Interfaces/Types

These days there are only 2 types of storage you need to worry about in 2020: M.2 NVMe PCIe SSDs and SATA SSDs. Unless you’re doing a really specialised gig with TONS of data storage, there’s no reason you shouldn’t at least be using SATA SSDs. With the cost of 2.5″ SATA SSD storage hovering around $150 CAD per TB, I can’t imagine ever going back to spinning hard drives. But the real breakthroughs are in the M.2 NVMe PCIe storages. Units like the Samsung 970’s range in price from about $250 – $400 CAD per TB, but I can’t even express how fast they are. They are incredible. One single Samsung 970 can run layers upon layers of 4K HAP Q content in real-time without dropping a beat. Like I mentioned that I’d never do a gig without a Quadro, at this point I’d also not take a gig if they couldn’t afford putting a Samsung 970 NVMe PCIe M.2 SSD in the PC. They’re that amazing.

Moral?

Samsung is great at storage and have you covered between all the lines of their 2.5″ SATA SSDs and their incredible M.2 NVMe PCIe makes media-based project a breeze.

Wrap up
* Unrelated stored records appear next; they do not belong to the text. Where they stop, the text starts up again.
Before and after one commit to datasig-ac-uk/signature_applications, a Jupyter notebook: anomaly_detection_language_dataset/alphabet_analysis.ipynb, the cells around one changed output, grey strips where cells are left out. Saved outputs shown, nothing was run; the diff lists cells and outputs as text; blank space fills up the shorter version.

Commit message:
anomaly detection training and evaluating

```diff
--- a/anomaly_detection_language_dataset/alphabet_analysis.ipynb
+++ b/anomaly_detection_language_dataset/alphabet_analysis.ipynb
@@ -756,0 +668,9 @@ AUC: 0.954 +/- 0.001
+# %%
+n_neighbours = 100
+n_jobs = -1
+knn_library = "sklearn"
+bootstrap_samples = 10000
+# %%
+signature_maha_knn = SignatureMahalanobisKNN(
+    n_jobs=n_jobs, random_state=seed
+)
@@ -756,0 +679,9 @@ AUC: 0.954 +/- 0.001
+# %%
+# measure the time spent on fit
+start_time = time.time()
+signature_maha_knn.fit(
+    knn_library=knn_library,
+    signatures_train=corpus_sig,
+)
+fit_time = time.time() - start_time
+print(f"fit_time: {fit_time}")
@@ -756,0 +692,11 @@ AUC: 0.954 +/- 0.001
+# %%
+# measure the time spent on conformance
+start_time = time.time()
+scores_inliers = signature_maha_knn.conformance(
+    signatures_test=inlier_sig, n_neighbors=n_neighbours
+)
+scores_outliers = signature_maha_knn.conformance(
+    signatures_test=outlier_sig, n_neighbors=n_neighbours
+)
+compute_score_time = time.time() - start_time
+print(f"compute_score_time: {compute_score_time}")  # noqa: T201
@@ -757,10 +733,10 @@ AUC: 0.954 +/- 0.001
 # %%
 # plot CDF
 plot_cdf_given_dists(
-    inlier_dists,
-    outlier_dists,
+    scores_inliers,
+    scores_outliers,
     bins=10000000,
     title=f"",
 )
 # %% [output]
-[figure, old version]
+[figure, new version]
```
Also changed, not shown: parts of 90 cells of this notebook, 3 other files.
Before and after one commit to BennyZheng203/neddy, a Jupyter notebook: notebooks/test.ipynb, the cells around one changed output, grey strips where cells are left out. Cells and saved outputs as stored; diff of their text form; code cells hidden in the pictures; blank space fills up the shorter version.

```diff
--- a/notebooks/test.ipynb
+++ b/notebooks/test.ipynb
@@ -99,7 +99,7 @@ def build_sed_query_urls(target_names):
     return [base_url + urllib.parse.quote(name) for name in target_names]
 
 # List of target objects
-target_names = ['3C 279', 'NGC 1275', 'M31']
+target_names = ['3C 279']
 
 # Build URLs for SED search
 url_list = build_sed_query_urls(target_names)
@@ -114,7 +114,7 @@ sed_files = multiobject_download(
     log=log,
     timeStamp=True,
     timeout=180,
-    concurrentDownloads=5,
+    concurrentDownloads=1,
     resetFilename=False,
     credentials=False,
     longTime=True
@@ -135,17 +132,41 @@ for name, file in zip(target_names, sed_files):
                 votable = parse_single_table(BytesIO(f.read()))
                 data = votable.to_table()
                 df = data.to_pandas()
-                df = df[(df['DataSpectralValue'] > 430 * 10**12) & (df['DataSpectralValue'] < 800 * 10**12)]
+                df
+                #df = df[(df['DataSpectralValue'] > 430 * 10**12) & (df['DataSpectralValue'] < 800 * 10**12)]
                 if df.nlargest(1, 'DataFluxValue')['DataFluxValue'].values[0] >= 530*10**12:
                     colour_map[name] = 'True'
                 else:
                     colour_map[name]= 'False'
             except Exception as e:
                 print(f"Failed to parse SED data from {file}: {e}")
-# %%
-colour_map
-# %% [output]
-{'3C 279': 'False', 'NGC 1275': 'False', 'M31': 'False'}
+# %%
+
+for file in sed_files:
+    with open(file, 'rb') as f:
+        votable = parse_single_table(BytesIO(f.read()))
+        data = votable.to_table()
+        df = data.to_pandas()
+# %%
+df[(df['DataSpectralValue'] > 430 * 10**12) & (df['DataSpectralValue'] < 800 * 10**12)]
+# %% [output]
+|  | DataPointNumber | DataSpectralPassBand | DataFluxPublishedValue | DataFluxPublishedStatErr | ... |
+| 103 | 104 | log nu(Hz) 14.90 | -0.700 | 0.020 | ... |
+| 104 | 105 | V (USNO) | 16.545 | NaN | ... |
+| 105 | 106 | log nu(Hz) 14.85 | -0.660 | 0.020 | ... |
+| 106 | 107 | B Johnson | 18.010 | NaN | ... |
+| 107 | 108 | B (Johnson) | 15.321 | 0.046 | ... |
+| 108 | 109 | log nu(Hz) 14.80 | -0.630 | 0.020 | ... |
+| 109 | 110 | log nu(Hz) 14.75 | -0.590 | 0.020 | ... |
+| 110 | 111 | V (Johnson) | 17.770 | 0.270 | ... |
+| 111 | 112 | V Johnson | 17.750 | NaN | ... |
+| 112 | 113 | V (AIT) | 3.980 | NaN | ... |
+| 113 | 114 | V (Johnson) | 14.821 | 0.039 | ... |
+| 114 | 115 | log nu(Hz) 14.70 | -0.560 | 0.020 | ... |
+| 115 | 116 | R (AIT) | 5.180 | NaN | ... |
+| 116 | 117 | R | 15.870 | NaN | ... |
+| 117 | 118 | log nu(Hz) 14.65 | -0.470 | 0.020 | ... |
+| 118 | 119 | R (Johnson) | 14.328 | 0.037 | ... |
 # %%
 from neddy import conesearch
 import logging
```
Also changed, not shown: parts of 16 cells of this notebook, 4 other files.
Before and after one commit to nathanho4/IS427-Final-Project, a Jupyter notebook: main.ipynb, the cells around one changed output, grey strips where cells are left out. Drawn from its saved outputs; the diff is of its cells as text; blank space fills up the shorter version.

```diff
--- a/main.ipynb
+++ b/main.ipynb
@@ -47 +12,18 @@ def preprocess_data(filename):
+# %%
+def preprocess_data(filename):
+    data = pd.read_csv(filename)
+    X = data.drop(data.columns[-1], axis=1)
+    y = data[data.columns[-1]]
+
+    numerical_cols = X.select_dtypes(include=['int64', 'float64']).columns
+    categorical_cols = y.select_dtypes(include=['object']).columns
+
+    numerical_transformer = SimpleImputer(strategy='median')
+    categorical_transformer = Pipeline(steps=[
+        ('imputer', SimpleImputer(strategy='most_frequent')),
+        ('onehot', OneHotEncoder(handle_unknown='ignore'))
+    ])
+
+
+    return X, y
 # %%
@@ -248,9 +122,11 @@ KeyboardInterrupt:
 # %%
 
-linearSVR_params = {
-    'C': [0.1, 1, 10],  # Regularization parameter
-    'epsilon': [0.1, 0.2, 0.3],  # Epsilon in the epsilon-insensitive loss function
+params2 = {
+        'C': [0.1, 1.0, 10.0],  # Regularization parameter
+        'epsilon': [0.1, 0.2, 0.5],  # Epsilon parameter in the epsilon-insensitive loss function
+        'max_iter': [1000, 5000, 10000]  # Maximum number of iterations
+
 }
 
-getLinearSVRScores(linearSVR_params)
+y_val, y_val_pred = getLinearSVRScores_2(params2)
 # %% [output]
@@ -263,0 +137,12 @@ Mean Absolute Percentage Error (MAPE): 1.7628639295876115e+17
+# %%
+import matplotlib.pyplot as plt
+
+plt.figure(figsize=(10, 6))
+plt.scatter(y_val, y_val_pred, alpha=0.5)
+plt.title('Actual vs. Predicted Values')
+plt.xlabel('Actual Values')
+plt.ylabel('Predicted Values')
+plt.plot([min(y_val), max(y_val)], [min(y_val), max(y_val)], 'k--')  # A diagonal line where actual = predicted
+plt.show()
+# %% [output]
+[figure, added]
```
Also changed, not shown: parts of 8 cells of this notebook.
Whether you’re stuck on a CPU, GPU, or storage decision, I hope this post helps give you some tips and insight between the hardware choices I make for projects. I always go in for some combination of Intel chips, nVidia Quadro graphics, and Samsung storage. In the next post, I’ll be talking about the different possibilities when it comes to building a PC yourself or getting it from a PC vendor. Enjoy!